• **EXERCISE INSTRUCTIONS**
Go through the records below and copy out every line holding "index".

-- MATERIAL SHOWN follows --

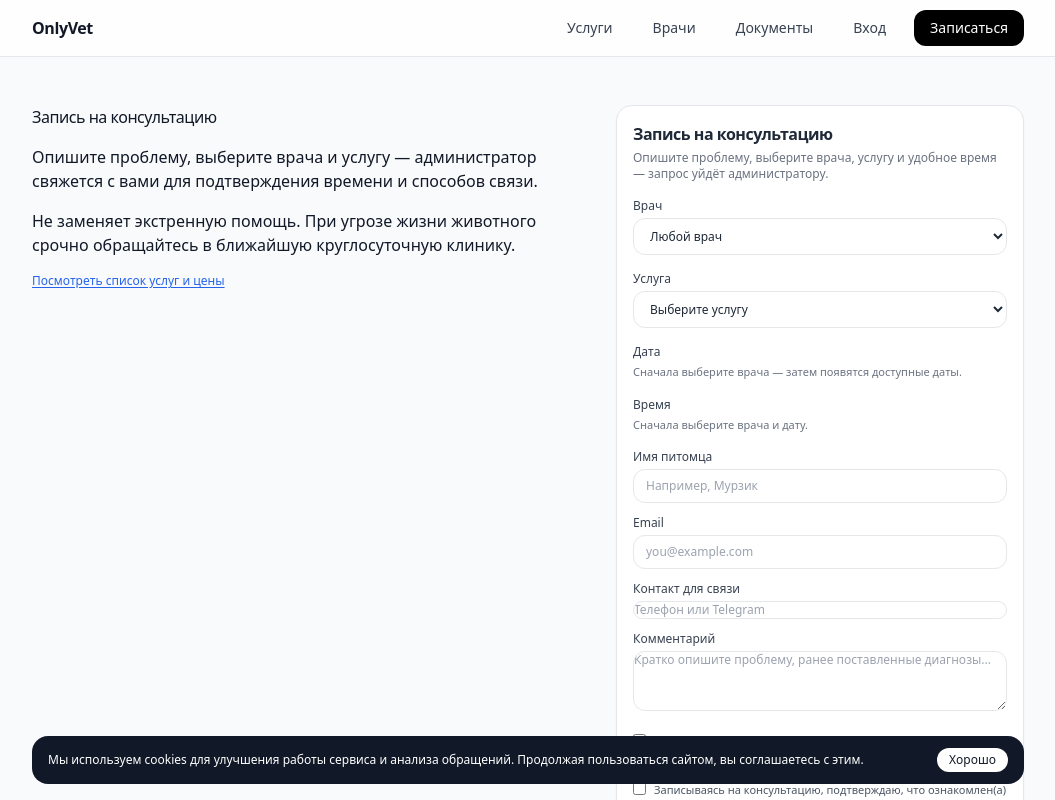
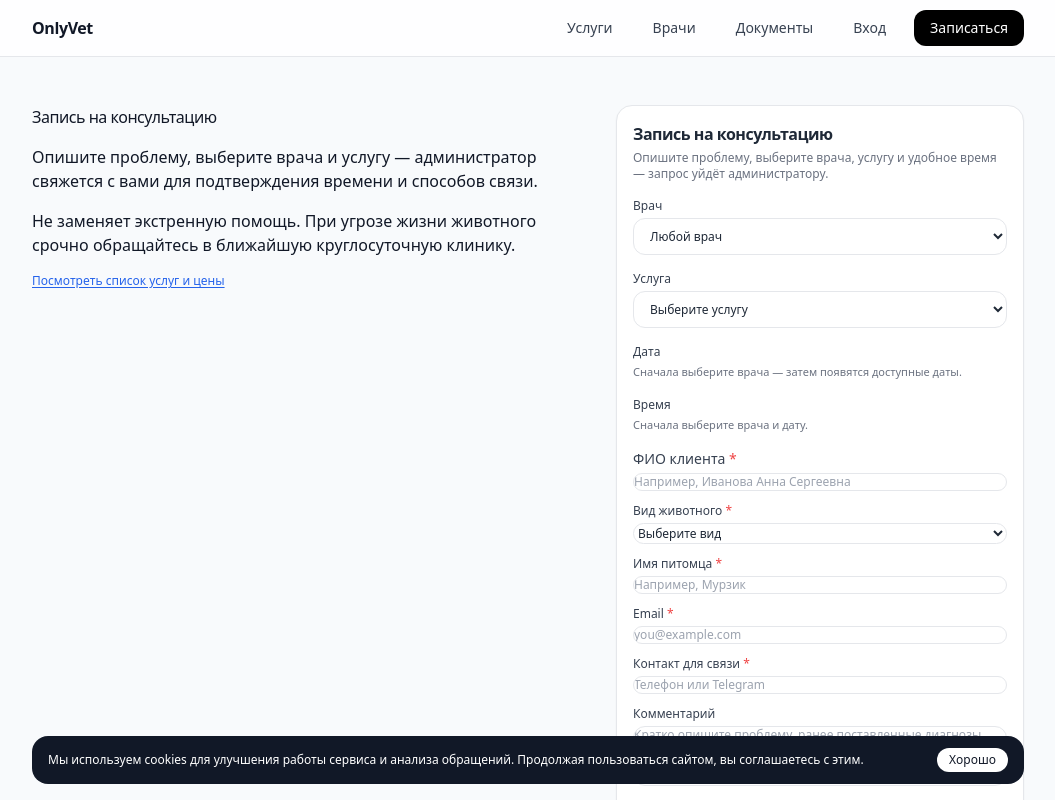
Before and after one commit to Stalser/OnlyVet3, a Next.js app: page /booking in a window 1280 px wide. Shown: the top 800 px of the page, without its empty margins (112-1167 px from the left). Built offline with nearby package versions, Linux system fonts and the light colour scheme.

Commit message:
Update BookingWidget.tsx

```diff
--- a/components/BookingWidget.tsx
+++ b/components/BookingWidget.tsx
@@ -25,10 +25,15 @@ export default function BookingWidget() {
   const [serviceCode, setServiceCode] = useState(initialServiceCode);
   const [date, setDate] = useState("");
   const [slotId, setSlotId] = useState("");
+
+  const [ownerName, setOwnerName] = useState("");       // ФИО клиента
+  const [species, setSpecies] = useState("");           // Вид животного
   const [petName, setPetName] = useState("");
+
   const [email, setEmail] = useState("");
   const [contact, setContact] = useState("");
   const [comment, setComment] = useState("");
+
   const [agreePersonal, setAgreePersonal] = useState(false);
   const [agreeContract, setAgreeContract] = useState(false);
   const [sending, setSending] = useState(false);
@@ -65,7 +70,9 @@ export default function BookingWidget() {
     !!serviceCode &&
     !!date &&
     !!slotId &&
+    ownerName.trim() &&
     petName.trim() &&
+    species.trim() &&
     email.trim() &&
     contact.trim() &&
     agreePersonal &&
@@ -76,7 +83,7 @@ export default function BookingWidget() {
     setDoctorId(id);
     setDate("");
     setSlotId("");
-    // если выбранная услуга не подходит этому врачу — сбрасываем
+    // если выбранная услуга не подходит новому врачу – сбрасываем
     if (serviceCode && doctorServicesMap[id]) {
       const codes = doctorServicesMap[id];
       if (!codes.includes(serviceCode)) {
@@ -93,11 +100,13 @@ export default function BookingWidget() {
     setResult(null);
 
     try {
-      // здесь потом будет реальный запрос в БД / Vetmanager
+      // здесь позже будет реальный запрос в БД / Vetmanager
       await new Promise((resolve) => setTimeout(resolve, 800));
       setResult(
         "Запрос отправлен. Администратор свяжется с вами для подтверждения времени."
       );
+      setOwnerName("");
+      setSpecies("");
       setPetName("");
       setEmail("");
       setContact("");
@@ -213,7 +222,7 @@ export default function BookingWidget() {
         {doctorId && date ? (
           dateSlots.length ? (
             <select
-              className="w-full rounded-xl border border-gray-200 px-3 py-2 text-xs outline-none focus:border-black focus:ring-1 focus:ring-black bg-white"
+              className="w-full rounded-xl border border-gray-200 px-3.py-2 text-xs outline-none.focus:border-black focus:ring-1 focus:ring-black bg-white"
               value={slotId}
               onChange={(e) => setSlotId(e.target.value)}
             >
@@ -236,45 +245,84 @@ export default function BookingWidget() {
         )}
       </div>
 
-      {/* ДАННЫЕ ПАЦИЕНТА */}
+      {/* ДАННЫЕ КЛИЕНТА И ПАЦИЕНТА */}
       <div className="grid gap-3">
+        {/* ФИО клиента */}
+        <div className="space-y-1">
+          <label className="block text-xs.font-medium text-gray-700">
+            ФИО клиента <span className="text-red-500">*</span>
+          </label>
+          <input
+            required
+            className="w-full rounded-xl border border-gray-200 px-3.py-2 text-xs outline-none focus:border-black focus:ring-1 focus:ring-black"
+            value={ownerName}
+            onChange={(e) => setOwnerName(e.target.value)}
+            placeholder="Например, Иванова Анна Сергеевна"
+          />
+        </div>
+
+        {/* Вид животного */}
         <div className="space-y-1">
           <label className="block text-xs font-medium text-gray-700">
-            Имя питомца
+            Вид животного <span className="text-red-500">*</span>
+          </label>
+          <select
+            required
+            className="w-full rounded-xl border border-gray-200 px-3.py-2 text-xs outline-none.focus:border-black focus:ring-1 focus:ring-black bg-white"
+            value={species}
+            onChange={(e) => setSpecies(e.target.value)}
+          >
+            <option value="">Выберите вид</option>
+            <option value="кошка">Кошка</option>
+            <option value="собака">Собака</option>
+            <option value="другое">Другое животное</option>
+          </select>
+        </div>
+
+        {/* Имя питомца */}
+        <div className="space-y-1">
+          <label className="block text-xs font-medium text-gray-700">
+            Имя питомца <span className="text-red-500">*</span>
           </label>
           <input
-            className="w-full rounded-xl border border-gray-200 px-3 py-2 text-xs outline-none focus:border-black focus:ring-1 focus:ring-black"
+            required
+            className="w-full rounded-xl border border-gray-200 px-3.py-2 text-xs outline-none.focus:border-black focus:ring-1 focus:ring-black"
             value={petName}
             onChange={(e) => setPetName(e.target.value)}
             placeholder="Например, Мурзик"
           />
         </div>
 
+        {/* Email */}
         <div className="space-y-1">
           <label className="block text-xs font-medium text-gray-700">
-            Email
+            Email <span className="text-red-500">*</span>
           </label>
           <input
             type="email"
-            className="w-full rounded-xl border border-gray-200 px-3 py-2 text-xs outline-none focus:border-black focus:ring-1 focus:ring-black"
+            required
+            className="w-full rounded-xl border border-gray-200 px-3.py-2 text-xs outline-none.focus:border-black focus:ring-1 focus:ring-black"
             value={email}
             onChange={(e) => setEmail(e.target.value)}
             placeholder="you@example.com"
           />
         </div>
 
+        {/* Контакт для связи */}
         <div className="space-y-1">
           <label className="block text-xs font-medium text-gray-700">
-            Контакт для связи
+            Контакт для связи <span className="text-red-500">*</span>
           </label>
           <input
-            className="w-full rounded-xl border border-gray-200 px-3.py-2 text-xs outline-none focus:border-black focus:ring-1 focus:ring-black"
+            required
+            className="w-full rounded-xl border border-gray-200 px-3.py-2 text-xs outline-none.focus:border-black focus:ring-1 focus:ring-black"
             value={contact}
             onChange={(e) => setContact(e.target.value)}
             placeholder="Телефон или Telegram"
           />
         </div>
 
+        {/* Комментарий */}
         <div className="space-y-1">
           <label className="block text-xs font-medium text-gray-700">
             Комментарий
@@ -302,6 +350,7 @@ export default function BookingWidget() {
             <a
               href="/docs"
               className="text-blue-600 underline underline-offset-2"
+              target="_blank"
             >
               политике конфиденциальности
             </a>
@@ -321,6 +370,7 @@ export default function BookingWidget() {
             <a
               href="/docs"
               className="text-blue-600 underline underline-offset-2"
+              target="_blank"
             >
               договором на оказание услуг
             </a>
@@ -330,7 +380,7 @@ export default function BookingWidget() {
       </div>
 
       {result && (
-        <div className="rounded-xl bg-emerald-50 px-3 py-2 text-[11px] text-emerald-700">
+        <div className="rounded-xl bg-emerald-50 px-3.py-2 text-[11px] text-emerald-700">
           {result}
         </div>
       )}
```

-- MATERIAL SHOWN concluded --
-- MATERIAL SHOWN follows --

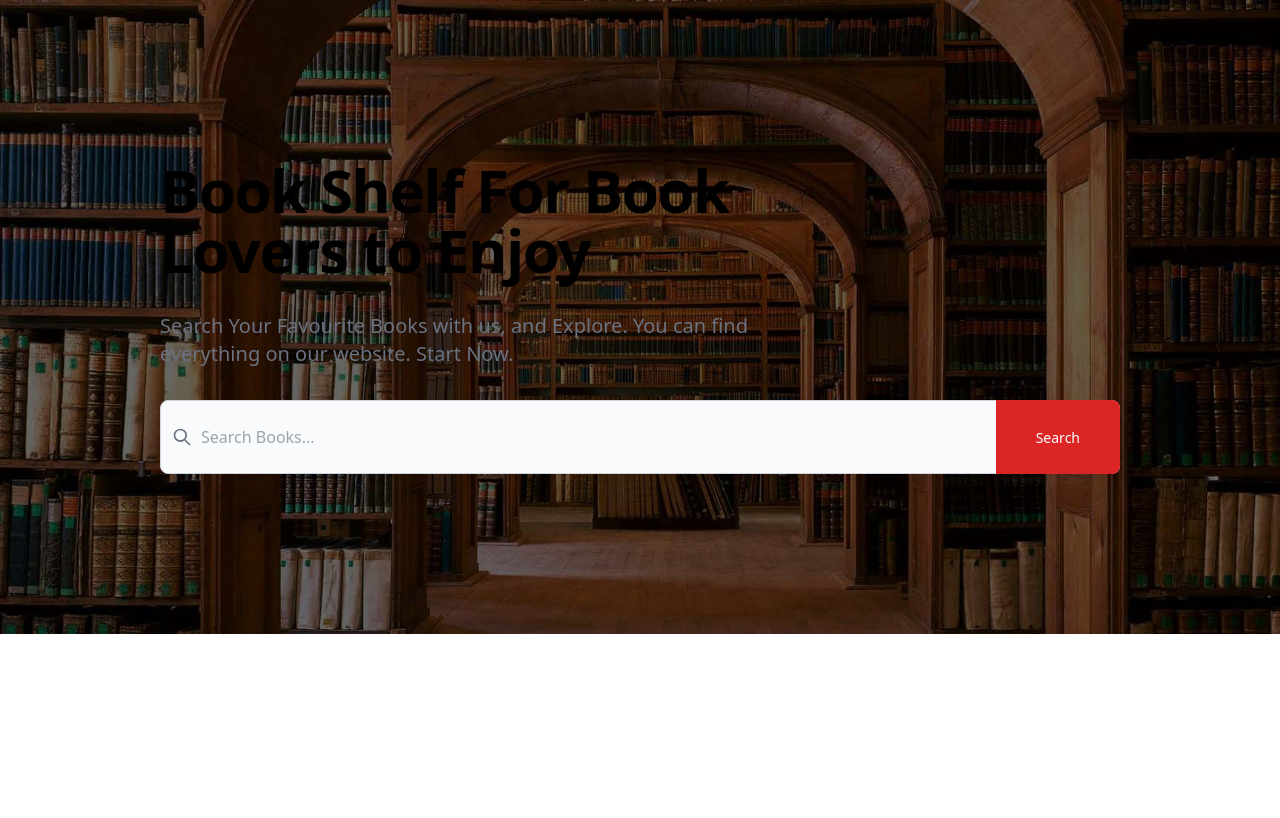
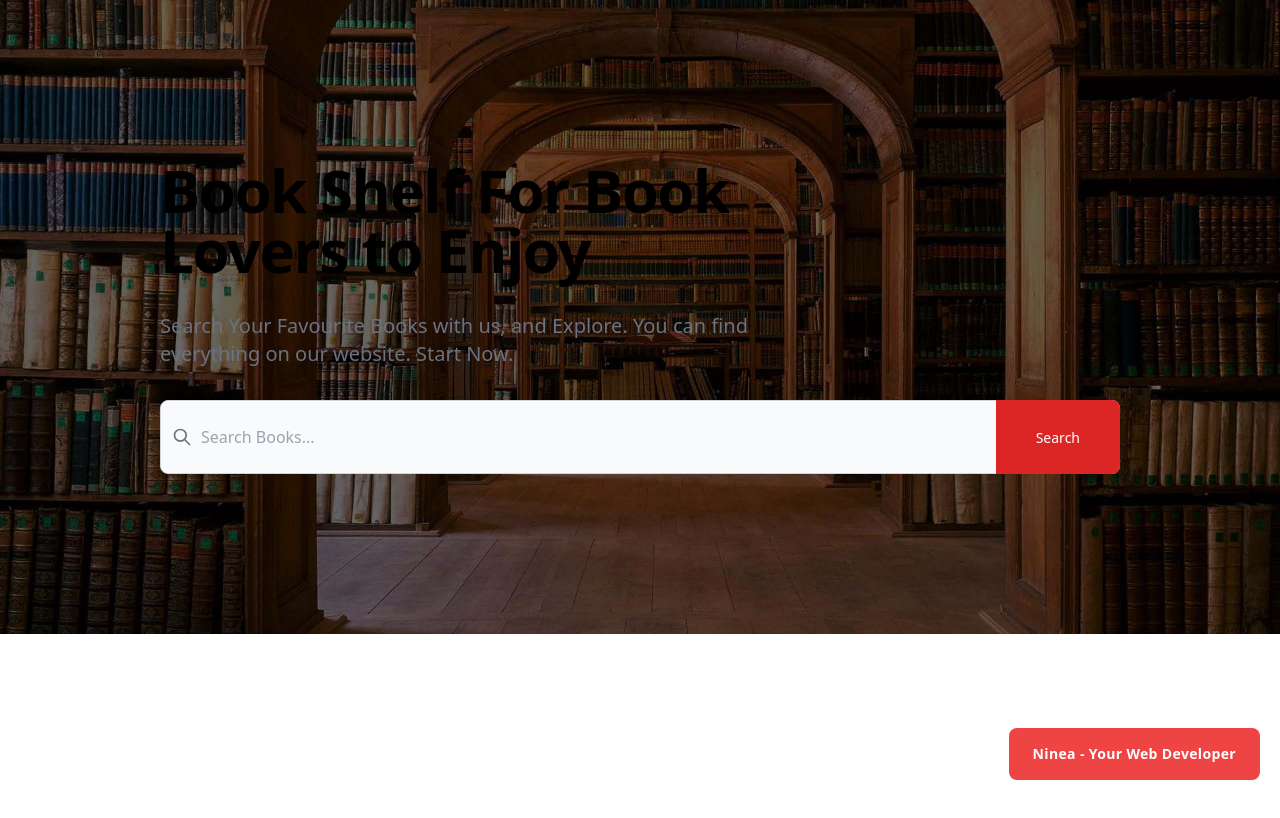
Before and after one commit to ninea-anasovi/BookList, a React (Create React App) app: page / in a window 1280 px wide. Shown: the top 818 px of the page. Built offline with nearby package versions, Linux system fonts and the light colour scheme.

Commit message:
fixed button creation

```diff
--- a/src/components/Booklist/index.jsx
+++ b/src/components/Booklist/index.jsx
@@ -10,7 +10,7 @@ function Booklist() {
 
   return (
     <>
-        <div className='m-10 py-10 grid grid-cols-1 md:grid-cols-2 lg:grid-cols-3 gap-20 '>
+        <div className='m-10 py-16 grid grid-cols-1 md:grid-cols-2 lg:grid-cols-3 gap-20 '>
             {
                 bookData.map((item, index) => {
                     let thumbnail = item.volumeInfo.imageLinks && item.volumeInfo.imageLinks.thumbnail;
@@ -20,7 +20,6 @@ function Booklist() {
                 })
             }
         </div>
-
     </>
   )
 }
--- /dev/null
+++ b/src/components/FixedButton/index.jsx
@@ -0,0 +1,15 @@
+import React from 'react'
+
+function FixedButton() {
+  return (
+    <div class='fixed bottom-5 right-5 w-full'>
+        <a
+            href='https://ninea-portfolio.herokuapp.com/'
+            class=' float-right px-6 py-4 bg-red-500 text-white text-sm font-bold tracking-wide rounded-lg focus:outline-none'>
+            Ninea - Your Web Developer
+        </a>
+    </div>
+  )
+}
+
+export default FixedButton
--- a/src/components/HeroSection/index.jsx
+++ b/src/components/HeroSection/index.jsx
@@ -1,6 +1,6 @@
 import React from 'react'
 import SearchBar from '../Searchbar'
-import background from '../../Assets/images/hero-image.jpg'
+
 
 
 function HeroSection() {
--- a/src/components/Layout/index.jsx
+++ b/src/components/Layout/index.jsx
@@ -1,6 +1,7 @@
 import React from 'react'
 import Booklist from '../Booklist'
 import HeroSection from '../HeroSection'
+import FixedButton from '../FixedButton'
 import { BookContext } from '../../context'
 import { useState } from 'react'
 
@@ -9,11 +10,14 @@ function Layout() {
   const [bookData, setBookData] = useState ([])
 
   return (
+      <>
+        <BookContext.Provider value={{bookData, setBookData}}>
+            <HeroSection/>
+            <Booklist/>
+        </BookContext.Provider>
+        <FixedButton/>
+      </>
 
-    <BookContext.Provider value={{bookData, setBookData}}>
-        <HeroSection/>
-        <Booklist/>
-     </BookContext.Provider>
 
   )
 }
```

-- MATERIAL SHOWN concluded --

• **EXERCISE RESULT**
--- a/src/components/Booklist/index.jsx
+++ b/src/components/Booklist/index.jsx
                 bookData.map((item, index) => {
+++ b/src/components/FixedButton/index.jsx
--- a/src/components/HeroSection/index.jsx
+++ b/src/components/HeroSection/index.jsx
--- a/src/components/Layout/index.jsx
+++ b/src/components/Layout/index.jsx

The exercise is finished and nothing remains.